(Collected data)
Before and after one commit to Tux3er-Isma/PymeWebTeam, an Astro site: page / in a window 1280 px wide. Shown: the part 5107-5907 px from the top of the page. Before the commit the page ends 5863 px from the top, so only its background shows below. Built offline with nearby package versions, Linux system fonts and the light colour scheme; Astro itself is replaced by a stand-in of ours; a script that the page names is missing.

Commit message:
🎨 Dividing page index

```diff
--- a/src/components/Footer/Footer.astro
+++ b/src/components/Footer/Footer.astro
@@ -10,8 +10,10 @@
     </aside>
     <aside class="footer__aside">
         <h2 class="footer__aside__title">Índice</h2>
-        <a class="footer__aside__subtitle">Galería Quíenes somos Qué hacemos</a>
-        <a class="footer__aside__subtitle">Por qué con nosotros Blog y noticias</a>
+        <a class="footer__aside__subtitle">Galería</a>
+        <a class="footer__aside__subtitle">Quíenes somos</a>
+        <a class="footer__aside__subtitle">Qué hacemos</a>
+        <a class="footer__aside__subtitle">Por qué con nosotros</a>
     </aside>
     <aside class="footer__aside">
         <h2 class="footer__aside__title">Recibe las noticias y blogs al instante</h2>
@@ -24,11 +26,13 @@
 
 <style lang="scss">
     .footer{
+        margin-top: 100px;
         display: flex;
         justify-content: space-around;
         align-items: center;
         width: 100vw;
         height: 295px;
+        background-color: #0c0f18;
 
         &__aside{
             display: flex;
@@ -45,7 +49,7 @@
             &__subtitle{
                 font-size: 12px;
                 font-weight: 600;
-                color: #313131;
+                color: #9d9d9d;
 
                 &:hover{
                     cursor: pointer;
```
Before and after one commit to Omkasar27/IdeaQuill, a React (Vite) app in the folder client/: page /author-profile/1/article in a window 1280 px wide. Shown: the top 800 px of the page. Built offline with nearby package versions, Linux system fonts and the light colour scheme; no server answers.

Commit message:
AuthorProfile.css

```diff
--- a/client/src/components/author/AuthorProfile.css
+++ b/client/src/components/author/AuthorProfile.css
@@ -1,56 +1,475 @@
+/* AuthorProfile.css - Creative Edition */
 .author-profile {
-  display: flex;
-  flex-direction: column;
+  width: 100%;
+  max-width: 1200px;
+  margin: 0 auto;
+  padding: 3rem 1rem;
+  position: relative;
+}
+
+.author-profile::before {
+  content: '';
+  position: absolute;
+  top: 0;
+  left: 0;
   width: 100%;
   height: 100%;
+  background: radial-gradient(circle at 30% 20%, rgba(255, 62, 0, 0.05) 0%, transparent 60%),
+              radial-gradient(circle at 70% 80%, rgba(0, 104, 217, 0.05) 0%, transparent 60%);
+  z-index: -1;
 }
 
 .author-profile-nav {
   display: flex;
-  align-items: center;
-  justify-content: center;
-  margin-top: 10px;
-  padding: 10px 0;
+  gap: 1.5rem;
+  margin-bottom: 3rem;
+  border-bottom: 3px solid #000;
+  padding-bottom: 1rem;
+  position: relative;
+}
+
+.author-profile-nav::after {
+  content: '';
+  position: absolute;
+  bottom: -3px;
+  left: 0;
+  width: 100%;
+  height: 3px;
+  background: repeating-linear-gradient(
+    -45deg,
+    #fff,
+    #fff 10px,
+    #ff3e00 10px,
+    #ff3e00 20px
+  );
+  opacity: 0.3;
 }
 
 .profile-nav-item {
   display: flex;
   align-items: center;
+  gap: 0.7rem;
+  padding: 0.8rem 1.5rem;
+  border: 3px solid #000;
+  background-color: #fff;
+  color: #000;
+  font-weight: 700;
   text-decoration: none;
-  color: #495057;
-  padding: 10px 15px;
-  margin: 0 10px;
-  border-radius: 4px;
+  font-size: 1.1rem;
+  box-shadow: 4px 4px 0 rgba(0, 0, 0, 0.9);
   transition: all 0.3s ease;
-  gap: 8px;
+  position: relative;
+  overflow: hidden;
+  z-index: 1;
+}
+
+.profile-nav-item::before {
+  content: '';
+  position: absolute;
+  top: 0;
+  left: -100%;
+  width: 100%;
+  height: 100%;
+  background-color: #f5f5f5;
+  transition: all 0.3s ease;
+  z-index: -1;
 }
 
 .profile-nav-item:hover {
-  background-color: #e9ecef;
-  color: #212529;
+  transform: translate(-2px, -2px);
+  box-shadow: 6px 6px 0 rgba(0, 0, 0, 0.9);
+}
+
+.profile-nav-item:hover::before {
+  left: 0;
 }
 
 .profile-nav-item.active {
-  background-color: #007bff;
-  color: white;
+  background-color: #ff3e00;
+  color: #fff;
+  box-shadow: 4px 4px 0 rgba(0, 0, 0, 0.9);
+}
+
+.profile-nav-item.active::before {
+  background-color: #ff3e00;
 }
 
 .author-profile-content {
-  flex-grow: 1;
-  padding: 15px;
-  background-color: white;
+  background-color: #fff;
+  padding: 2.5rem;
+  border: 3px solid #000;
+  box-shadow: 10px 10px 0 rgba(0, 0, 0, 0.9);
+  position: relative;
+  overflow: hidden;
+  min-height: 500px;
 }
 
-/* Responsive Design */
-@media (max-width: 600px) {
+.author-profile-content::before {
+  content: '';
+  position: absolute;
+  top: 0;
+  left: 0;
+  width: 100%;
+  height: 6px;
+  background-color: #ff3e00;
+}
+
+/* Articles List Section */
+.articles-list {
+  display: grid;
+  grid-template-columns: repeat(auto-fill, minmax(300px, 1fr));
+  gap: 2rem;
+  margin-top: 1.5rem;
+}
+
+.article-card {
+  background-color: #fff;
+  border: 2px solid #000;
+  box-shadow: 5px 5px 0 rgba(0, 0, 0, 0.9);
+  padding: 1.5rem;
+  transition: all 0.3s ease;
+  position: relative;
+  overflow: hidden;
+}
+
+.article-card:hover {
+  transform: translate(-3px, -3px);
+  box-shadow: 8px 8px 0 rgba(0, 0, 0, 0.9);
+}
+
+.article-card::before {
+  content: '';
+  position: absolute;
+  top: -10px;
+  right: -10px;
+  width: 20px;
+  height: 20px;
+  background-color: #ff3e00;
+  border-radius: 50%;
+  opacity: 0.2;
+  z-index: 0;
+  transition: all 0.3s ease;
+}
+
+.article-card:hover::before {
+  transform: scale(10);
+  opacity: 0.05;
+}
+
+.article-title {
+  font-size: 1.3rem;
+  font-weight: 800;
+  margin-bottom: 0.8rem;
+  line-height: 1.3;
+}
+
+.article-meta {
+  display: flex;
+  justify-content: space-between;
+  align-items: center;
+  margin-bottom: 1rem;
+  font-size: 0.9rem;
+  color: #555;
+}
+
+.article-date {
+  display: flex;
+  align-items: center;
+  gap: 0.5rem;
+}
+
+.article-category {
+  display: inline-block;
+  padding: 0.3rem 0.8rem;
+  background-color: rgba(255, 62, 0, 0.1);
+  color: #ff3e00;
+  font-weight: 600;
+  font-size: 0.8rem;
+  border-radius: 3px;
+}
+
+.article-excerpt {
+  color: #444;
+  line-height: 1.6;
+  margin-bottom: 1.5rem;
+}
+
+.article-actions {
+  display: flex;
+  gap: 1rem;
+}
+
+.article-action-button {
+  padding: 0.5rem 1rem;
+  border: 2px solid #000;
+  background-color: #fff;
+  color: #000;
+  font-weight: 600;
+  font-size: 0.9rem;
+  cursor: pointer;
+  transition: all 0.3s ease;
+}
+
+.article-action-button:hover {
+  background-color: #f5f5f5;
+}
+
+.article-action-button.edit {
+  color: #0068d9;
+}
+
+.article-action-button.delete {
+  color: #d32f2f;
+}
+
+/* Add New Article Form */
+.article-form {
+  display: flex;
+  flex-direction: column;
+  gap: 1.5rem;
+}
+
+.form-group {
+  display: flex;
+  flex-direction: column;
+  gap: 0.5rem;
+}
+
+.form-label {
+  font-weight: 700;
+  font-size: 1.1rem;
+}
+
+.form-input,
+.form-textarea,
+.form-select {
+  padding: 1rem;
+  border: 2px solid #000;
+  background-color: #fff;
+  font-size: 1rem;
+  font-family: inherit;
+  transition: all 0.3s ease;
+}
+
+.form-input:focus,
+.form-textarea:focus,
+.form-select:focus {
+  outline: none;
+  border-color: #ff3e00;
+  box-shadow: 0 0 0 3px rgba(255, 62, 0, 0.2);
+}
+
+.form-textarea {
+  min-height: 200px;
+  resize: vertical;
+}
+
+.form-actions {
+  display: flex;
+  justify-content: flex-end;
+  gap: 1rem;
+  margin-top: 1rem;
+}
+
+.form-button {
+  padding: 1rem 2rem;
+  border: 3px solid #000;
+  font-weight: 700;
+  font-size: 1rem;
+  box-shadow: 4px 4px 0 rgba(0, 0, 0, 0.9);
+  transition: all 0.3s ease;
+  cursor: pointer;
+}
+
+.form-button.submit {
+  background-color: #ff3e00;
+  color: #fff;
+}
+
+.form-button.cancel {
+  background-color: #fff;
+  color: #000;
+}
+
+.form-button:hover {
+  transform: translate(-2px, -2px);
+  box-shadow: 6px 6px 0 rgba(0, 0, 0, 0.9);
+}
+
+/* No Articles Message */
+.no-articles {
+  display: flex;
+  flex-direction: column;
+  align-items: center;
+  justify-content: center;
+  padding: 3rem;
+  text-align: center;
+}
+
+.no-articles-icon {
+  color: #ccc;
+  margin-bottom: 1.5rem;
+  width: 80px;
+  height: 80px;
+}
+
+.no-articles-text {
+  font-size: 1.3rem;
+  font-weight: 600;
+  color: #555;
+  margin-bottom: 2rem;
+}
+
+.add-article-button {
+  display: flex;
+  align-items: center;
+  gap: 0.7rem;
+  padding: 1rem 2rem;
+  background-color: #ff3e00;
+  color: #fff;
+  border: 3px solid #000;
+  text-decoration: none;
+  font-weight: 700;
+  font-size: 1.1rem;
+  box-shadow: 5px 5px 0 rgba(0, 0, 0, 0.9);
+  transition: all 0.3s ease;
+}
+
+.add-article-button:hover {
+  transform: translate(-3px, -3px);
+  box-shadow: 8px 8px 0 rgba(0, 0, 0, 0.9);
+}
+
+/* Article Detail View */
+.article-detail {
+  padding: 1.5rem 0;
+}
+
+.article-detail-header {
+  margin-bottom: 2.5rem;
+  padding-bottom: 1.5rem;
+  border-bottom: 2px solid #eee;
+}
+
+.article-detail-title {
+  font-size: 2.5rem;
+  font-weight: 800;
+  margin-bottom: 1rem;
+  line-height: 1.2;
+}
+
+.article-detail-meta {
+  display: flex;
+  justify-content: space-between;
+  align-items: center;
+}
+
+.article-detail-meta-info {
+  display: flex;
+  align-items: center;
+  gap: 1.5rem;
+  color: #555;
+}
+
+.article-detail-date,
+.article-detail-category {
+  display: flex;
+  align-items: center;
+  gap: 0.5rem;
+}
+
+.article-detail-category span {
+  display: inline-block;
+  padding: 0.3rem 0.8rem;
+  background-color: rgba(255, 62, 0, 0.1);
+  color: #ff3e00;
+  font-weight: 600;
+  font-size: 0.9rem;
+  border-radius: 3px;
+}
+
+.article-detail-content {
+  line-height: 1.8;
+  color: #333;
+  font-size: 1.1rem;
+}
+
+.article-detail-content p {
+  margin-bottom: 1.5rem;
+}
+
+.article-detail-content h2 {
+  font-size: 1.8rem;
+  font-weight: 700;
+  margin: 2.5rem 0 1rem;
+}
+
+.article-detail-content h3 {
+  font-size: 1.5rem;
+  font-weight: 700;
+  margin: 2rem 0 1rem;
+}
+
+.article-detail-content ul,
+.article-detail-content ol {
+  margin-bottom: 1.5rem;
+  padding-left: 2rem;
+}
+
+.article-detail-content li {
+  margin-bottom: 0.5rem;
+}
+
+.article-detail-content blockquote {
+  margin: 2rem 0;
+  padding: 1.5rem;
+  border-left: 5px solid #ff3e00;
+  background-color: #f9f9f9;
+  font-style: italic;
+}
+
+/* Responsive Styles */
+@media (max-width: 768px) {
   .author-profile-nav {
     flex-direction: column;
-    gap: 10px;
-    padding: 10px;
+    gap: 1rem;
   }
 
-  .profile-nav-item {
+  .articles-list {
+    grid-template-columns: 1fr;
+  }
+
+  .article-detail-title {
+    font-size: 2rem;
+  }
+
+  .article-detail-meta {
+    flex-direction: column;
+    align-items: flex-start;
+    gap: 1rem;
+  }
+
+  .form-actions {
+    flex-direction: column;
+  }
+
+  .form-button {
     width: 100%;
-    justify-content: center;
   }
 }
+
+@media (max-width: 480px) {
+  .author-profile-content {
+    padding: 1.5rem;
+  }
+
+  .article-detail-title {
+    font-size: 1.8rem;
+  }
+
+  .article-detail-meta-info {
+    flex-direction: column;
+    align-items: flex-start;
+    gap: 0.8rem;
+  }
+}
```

* TASK TO COMPLETE:
Please show all lines from the entries that contain the word "hover".

* ANSWER FOR THE TASK:
                 &:hover{
 .profile-nav-item:hover {
+.profile-nav-item:hover::before {
+.article-card:hover {
+.article-card:hover::before {
+.article-action-button:hover {
+.form-button:hover {
+.add-article-button:hover {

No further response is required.